▸ ASSIGNMENT
Copy the records below exactly, leaving out every picture.

▸ PROVIDED MATERIAL
# # #

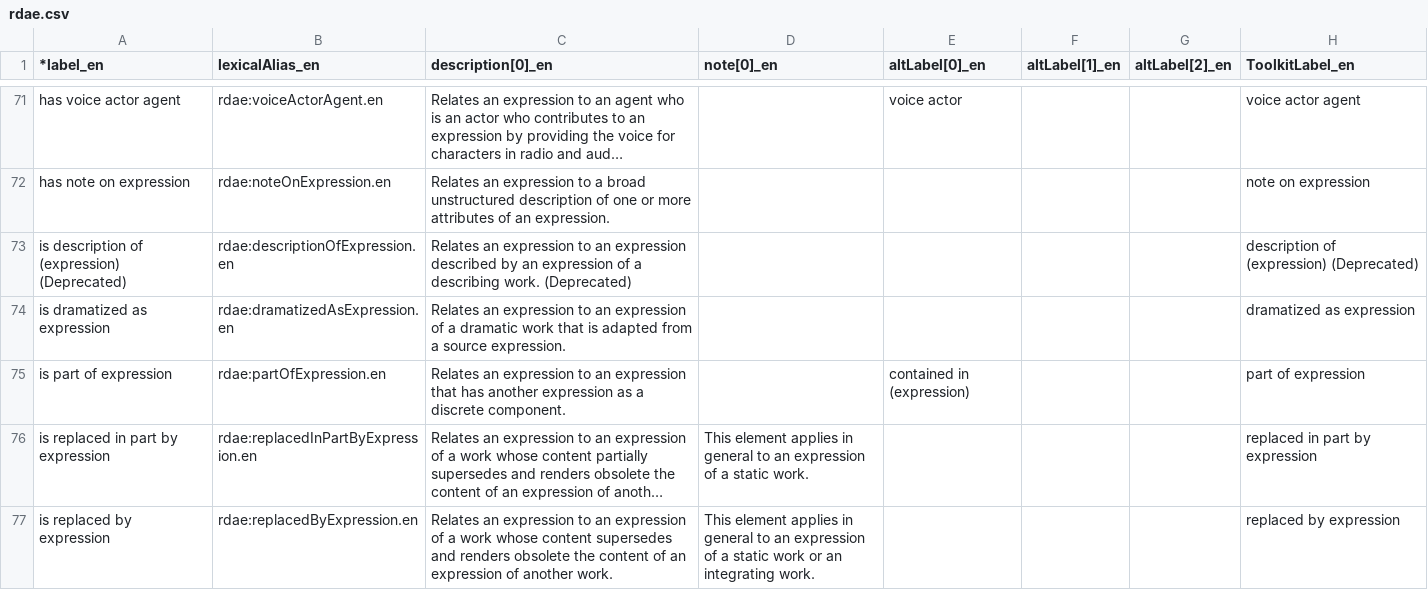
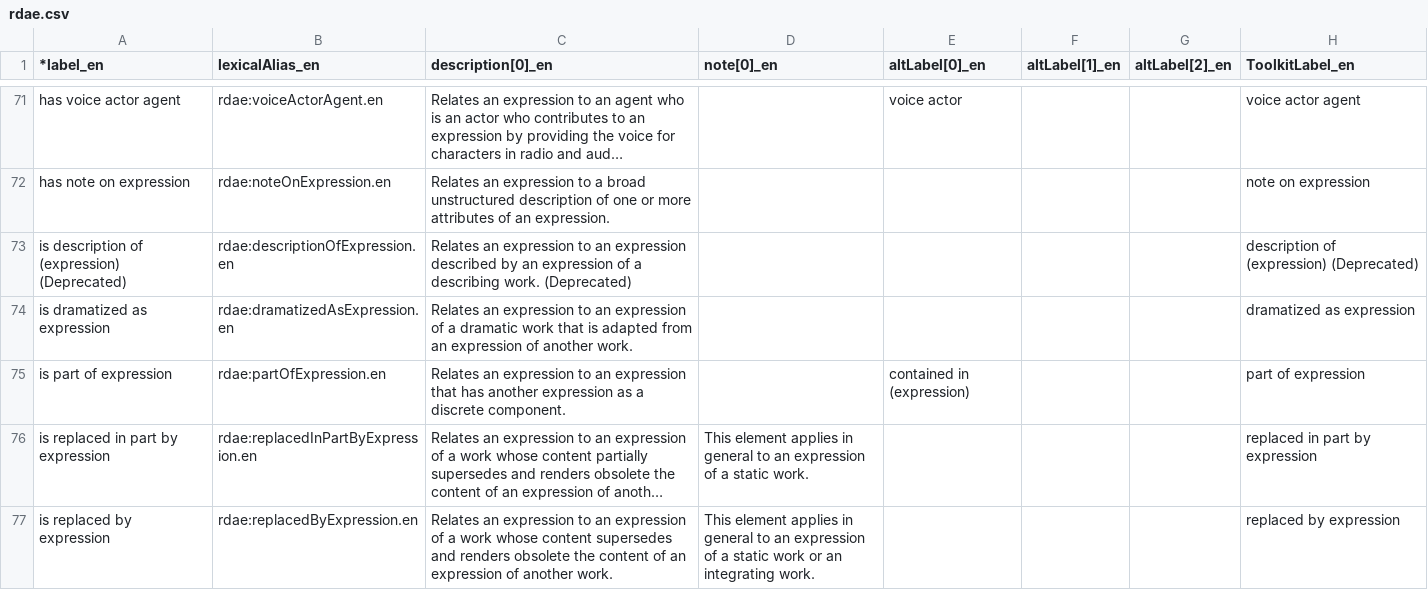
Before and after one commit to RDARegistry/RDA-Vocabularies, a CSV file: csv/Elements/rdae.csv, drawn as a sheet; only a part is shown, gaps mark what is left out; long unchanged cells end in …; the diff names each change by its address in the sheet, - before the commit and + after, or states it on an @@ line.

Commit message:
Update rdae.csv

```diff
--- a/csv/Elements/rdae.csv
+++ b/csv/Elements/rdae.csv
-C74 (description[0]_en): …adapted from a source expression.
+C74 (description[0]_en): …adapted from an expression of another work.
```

# # #

▸ REPLY TO THE TASK
Before and after one commit to RDARegistry/RDA-Vocabularies, a CSV file: csv/Elements/rdae.csv, drawn as a sheet; only a part is shown, gaps mark what is left out; long unchanged cells end in …; the diff names each change by its address in the sheet, - before the commit and + after, or states it on an @@ line.

Commit message:
Update rdae.csv

```diff
--- a/csv/Elements/rdae.csv
+++ b/csv/Elements/rdae.csv
-C74 (description[0]_en): …adapted from a source expression.
+C74 (description[0]_en): …adapted from an expression of another work.
```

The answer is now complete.